Despite achieving a fair amount of widespread recognition and acclaim, Darren Aronofsky is not what you would call a mainstream director. He’s shown several times in the past that he’s not willing to flinch from his dramatic vision for a film, four quadrant appeal be damned (Requiem for a Dream, anyone?). The thing is though, none of those previous films needed a cheque as big as the one Paramount wrote for his latest film, the Biblical Flood epic Noah.
And when those many dollar signs are involved, you can expect that the studio will want to protect its investment by making it as palatable to as many potential viewers as possible. Problem is, Aronofsky isn’t playing along.
According to reports from THR, the studio recently hosted test screenings to make sure that the heavily effects driven, $130 million film would go down well enough with cinemagoers – particularly religious cinemagoers, based on its subject matter – to be able to recoup its cost. Those screenings were broken down into three very specific focus groups, namely a largely Christian audience in Arizona, a largely Jewish audience in New York, and then a “general public” audience in Orange County.
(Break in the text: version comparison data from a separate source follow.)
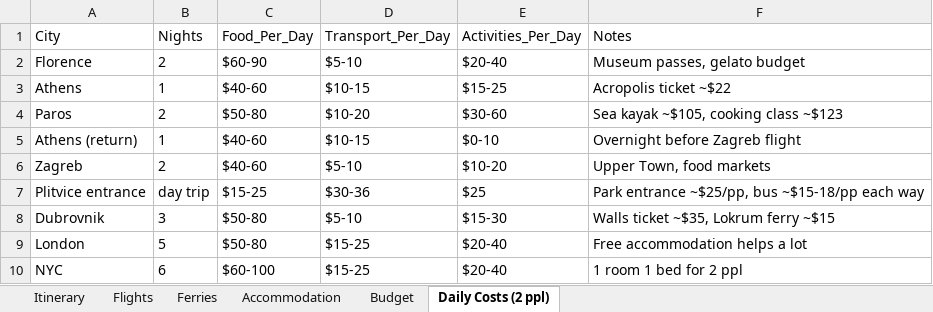
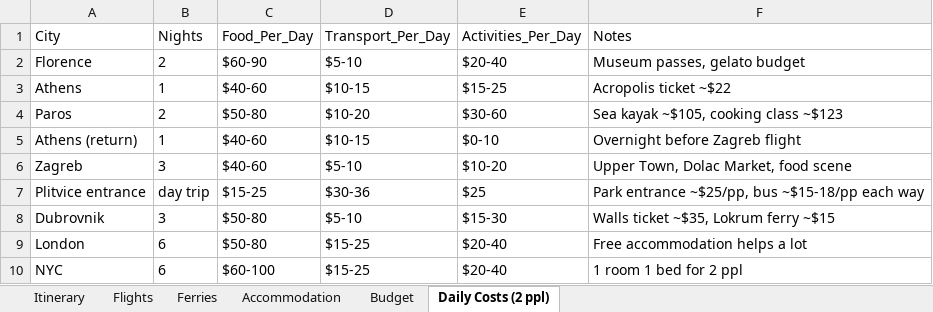
Before and after one commit to cavandonohoe/cavandonohoe.github.io, an Excel workbook: europe_nyc_trip_plan.xlsx, sheet Daily Costs (2 ppl), drawn as a sheet; values as stored, in another font and other column widths than the file's, no borders; the diff names each change by its address in the sheet, - before the commit and + after, or states it on an @@ line.

```diff
--- a/europe_nyc_trip_plan.xlsx (sheet Daily Costs (2 ppl))
+++ b/europe_nyc_trip_plan.xlsx (sheet Daily Costs (2 ppl))
-B6 (Nights): 2
+B6 (Nights): 3
-F6 (Notes): Upper Town, food markets
+F6 (Notes): Upper Town, Dolac Market, food scene
-B9 (Nights): 5
+B9 (Nights): 6
```
Also changed, not shown: sheet Itinerary, sheet Budget, sheet Accommodation.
Unfortunately, multiple sources indicate that despite the usual box-office bait all-star cast of Russell Crowe (as the titular Biblical character), Jennifer Connelly, Anthony Hopkins, Emma Watson, Ray Winstone and others, all the screenings produced “worrisome results”. Maybe it was the 11-foot tall angel-like beings known as Watchers, or the fully digitally rendered fantastical, made-up animals that threw audiences for a loop? Whether it was Aronofsky’s not-quite Sunday School approach to the tale – apparently the film features a third act that’s different from the traditionally, not quite exciting conclusion of Noah and his family just surviving the flood and finding land – or something else entirely that’s putting audiences off it, the fact remains that Paramount drastically want some changes made.
And Aronofsky, is apparently just ignoring all the screams and pleas coming his way. According to one source with ties to the project, “Darren is not made for studio films. He’s very dismissive. He doesn’t care about [Paramount’s] opinion.”
Writer Brian Godawa hasn’t seen the current cut of the film, but he managed to get hold of the script last year, and posted his thoughts on it, saying that Noah will be “an uninteresting and unbiblical waste of a hundred and fifty million dollars that will ruin for decades the possibility of making a really great and entertaining movie of this Bible hero.”
Paramount Vice Chairman Rob Moore is a bit more optimistic about it, saying that despite the current tussle between Aronofsky and the studio, the film is just going through a “normal review process” and that the final cut will simply be “one version of the movie that Darren is overseeing.” He added that he knew that Aronofsky “definitely wants some level of independence, [but] he also wants a hit movie.”
With that in mind the studio expected some complications, which is why they “allowed for a very long postproduction period, which allowed for a lot of test screenings,” and the “bottom line” is that “[they’re] getting to a very good place, and [they’re] getting there with Darren.”
Now it’s just left to find out if audiences will join them as well. We’ll find that out when Noah sets sail in cinemas on March 28, 2014.
Last Updated: October 18, 2013